What to produce
Below are the records; locate each line with the word "StudentLogin" and copy it.

*** Data shown

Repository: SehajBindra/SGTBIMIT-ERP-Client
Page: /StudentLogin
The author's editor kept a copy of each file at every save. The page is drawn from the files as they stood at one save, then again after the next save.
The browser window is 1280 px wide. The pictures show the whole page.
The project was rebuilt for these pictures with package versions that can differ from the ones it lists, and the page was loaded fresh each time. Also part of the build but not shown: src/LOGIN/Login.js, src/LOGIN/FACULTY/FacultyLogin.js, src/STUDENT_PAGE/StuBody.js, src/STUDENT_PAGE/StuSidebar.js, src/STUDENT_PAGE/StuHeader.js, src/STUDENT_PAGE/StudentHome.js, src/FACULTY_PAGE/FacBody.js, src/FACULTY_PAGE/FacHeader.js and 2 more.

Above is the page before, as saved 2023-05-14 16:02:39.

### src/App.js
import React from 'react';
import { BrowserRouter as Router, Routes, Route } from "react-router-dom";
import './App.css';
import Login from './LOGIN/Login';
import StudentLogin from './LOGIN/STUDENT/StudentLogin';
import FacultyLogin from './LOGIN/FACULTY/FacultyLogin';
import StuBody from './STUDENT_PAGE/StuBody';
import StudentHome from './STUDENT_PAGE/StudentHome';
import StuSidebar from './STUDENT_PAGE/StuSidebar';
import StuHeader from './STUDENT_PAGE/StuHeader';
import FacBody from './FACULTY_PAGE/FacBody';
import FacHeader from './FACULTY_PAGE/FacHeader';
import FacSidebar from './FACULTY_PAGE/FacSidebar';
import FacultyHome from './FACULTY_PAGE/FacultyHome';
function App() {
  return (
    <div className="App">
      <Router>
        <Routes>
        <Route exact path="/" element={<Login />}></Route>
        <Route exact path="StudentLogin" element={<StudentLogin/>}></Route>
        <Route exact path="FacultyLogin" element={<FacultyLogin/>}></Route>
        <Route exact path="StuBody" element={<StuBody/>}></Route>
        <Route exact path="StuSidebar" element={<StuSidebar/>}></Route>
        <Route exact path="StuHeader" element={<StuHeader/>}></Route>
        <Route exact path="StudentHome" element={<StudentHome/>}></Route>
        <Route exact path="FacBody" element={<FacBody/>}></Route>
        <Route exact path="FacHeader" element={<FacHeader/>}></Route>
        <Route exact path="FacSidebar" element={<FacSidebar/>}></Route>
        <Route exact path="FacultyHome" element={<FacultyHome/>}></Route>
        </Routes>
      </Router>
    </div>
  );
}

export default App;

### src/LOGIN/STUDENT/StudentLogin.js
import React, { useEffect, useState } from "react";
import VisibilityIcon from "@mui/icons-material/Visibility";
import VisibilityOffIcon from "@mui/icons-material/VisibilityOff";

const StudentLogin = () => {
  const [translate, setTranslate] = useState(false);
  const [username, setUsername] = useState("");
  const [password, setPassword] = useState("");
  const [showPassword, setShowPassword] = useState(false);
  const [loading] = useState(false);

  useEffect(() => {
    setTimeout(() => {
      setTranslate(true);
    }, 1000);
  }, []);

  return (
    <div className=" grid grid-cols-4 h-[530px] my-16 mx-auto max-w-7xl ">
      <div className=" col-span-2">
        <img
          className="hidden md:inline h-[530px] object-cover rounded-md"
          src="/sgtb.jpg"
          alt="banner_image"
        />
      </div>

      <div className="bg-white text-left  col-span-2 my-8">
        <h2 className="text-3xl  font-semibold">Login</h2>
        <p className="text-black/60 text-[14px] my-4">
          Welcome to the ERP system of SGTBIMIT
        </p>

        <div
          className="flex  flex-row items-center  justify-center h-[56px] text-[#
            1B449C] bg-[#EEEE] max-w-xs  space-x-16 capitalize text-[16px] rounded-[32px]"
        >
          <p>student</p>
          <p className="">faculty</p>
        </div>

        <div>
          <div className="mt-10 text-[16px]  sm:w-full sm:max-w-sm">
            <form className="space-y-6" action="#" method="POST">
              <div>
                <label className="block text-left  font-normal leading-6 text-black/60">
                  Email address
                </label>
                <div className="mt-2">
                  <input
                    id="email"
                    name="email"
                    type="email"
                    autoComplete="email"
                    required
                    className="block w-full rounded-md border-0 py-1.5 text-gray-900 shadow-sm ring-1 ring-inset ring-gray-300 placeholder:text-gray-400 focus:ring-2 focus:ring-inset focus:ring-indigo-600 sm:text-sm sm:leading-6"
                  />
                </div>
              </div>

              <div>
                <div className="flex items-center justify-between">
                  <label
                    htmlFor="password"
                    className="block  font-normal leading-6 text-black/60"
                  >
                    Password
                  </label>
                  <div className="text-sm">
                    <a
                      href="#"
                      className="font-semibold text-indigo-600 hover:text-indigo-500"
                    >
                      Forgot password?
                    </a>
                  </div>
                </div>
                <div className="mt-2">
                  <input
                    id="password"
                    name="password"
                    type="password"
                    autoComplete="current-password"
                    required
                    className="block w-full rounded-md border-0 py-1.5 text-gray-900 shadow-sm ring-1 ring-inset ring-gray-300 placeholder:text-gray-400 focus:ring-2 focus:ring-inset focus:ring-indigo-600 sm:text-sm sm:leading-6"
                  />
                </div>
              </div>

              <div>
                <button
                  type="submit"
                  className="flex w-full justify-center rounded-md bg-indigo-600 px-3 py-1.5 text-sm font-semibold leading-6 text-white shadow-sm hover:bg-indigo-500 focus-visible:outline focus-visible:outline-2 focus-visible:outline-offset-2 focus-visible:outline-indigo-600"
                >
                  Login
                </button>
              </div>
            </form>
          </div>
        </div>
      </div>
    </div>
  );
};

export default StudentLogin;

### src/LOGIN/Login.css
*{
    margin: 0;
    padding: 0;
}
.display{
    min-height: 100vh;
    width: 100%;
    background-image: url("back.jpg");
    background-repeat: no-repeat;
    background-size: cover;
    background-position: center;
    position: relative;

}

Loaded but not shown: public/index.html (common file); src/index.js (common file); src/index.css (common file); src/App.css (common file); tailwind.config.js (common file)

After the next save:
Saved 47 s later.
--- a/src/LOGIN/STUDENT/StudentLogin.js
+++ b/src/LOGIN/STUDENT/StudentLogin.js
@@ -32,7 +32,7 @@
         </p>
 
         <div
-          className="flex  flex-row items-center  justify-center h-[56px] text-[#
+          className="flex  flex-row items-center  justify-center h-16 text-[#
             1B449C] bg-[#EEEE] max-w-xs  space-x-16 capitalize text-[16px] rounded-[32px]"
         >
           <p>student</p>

******

Answer space
Page: /StudentLogin
import StudentLogin from './LOGIN/STUDENT/StudentLogin';
        <Route exact path="StudentLogin" element={<StudentLogin/>}></Route>
### src/LOGIN/STUDENT/StudentLogin.js
const StudentLogin = () => {
export default StudentLogin;
--- a/src/LOGIN/STUDENT/StudentLogin.js
+++ b/src/LOGIN/STUDENT/StudentLogin.js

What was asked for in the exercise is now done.